**Activity**
Every line of the records that holds the word "navbar" should be copied out.
···
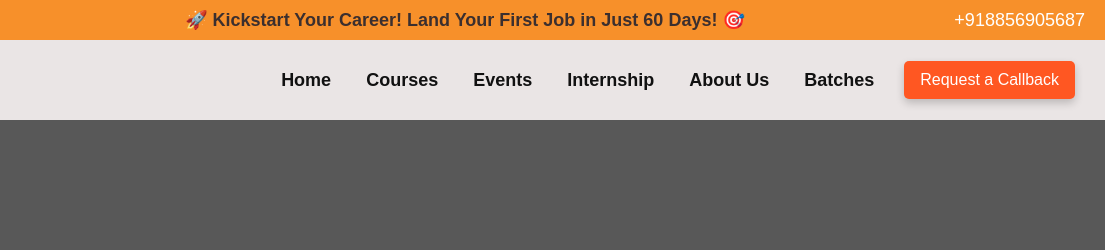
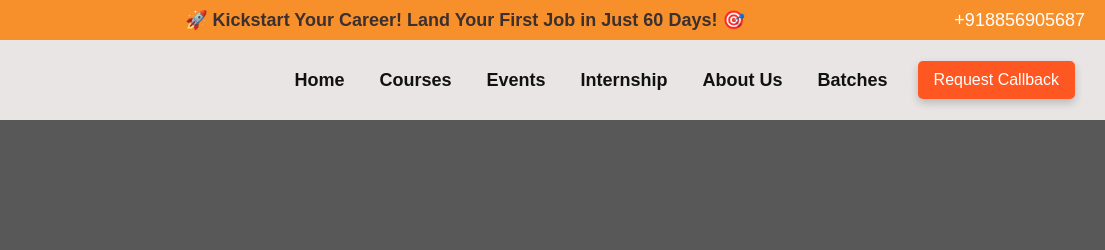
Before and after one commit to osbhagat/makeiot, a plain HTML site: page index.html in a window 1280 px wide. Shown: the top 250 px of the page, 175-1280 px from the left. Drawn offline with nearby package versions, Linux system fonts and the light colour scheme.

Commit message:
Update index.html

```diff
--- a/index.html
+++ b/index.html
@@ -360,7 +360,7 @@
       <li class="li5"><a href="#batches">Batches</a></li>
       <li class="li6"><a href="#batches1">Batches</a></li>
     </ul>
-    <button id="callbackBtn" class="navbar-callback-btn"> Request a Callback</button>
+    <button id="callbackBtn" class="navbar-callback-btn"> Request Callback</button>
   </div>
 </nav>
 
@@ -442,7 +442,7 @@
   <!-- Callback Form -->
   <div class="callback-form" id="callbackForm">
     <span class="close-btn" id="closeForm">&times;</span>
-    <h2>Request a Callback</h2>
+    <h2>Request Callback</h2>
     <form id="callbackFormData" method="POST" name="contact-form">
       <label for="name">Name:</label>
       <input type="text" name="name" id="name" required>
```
···
**Task solution**
-    <button id="callbackBtn" class="navbar-callback-btn"> Request a Callback</button>
+    <button id="callbackBtn" class="navbar-callback-btn"> Request Callback</button>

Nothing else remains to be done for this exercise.